In September the pensions regulator, David Norgrove, warned individual
schemes could be hit by tens of millions of pounds of unforeseen liabilities by
understating longevity risk. Bob Scott, a partner at actuaries Lane Clark &
Peacock, said that valuations are still far from an exact science, but
maintained that deficits were calculated on sound data.

‘It is a subjective calculation, but the figures in the company report are
calculated on projections which are carefully audited. The scope for companies
to make an assumption that is overly optimistic is not great.’

‘This has been based on the assumption that BT has understated the longevity
of employees, it may be that the Post Office have overstated theirs. It’s not
something that you can state with absolute authority or accuracy. We’re talking
about projections many years into the future when there could be major advances
in medical science and significant changes to living conditions.’

Scott added ‘I don’t think it’s feasible for a company to present figures and
get them audited on a basis that was materially out of line with what other
companies were doing.’

Separately, the UK’s Accounting Standards Board this week said that it was
amending its FRS 17 standard for pensions in order to align it with IFRS
equivalent IAS 19. The change will see quoted securities priced at fair value
using the current bid price rather than the mid-market value. The amendment to
FRS 17 will be published in December, and will be effective for accounting
periods ending on or after 6 April 2007, although early adoption is encouraged.


Nick Land joins Vodafone

Nick Land has been appointed a non-executive director of Vodafone. The former
chairman of Ernst & Young has joined the board of the telecoms giant, having
already taken on a role as a non-exec at Shell. Sir John Bond, Vodafone
chairman, said: ‘Nick’s financial expertise and experience of dealing with major
corporations in many parts of the world will be invaluable to us.’

Triad exec compensated

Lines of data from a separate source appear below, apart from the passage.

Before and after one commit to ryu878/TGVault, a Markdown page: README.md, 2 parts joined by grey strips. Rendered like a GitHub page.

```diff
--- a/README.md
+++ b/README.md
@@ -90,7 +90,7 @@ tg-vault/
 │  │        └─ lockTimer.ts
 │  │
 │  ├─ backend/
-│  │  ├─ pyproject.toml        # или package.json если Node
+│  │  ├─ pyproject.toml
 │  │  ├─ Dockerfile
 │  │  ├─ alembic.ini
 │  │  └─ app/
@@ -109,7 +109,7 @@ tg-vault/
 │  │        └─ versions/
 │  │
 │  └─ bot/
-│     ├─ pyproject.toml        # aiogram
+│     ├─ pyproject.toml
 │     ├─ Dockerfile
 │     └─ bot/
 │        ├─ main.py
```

The former chief executive of the Triad Group, Mira Makar, has been
vindicated, almost a year after she was sacked for raising concerns about the IT
consultancy. She has won an undisclosed settlement for her distress. Mira Makar
was sacked for raising concerns, but her former company now admits they were
‘reasonable’. Makarwas suspended by her former partner, John Rigg, in February,
when he interrupted a meeting she was having with the firm’s brokers at which
she was detailing her concerns. She was later officially sacked in December,
reports said. Her lawyers were about to present her case before an employment
tribunal when Maker was offered a private settlement. In a statement to the
stock exchange, the company said: ‘The directors accept that Ms Makar had a
reasonable basis for concerns on a number of financial issues.’

Iberdrola fuels rumours

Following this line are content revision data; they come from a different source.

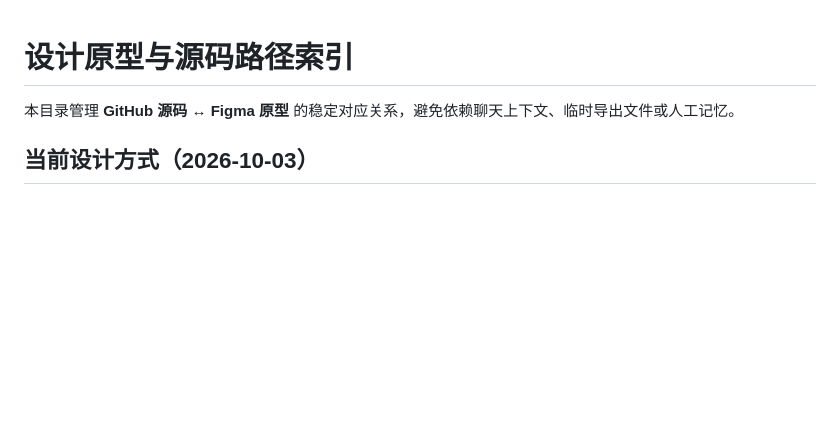
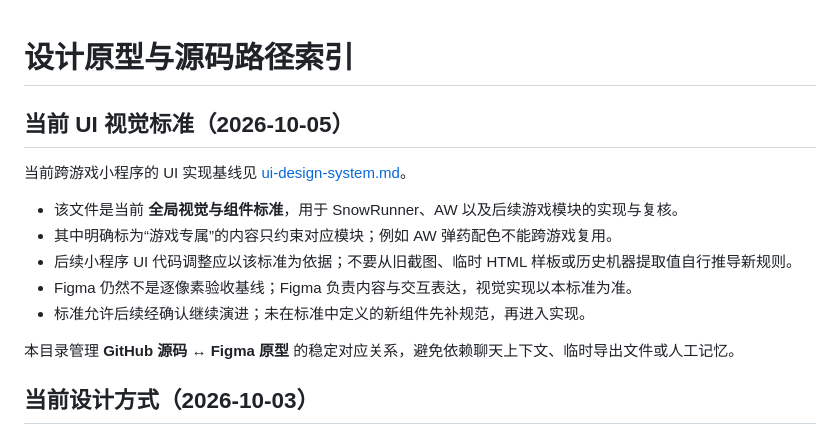
Before and after one commit to zeroga/wx_coopgames, a Markdown page: docs/design/README.md, the part around the change. GitHub-like rendering; blank space fills up the shorter version.

Commit message:
docs(ui): add confirmed cross-game design standard

```diff
--- a/docs/design/README.md
+++ b/docs/design/README.md
@@ -1,4 +1,15 @@
 # 设计原型与源码路径索引
+
+## 当前 UI 视觉标准（2026-10-05）
+
+当前跨游戏小程序的 UI 实现基线见 [ui-design-system.md](./ui-design-system.md)。
+
+- 该文件是当前 **全局视觉与组件标准**，用于 SnowRunner、AW 以及后续游戏模块的实现与复核。
+- 其中明确标为“游戏专属”的内容只约束对应模块；例如 AW 弹药配色不能跨游戏复用。
+- 后续小程序 UI 代码调整应以该标准为依据；不要从旧截图、临时 HTML 样板或历史机器提取值自行推导新规则。
+- Figma 仍然不是逐像素验收基线；Figma 负责内容与交互表达，视觉实现以本标准为准。
+- 标准允许后续经确认继续演进；未在标准中定义的新组件先补规范，再进入实现。
+
 
 本目录管理 **GitHub 源码 ↔ Figma 原型** 的稳定对应关系，避免依赖聊天上下文、临时导出文件或人工记忆。
 
```
Also changed, not shown: docs/design/ui-design-system.md (added, +522 -0 lines).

Iberdrola, Spain’s second-largest power company has confirmed that it is
considering a £12bn takeover bid for Scottish Power. Negotiations continued
between the two sides last weekend and a formal announcement is expected
imminently. The offer could reach 800p a share, according to some industry
experts and Scottish Power’s share price finished strongly at 741p at the end of
trading last week as the market reacted to the speculation. Iberdrola has set
its sights on Britain’s fifth largest utility, analysts say, because Spanish
markets are saturated and the only way to fend off hostile takeover bids from
abroad, such as E.ON’s play for Endesa, is to grow through acquisitions.
British companies are juicy targets for the Spanish because the UK market is
‘practically the only one in Europe that does not throw political hurdles in the
path of foreign purchases, said Robert Tornabell, professor of finance and
former dean of ESADE business school in Barcelona.

Iconic brand now secure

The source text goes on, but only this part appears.